## TASK TO COMPLETE
Copy every line of the entries that includes the word "IidPartitioner".

## PROVIDED INFORMATION
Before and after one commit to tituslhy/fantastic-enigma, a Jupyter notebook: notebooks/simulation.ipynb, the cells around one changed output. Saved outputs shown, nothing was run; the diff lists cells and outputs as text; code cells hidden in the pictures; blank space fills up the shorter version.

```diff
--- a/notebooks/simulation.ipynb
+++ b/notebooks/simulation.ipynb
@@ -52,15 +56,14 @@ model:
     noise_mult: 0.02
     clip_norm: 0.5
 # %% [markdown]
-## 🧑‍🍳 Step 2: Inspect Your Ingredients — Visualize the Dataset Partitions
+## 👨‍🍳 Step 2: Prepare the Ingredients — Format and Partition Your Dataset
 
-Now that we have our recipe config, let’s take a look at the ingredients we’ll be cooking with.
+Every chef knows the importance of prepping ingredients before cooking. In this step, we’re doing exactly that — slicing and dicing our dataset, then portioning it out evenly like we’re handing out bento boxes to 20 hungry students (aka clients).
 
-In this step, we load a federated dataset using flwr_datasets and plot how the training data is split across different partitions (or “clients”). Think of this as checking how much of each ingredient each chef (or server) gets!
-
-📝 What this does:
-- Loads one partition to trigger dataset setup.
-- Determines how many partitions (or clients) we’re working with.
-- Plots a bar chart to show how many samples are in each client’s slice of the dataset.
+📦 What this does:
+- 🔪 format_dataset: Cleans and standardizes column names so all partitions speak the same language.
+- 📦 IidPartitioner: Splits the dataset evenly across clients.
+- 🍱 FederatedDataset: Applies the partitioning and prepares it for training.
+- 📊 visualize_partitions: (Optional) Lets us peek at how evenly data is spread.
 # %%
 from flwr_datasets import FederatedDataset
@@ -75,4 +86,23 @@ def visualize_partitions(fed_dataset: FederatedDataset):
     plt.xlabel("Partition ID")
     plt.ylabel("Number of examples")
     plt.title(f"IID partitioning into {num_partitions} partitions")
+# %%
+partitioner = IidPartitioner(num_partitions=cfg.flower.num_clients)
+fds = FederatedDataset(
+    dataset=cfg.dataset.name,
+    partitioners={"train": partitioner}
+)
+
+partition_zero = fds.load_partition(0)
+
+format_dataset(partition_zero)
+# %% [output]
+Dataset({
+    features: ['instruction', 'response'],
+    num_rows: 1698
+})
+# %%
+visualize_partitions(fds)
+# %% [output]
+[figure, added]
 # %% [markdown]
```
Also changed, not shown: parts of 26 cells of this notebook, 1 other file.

## WRITTEN SOLUTION
+- 📦 IidPartitioner: Splits the dataset evenly across clients.
+partitioner = IidPartitioner(num_partitions=cfg.flower.num_clients)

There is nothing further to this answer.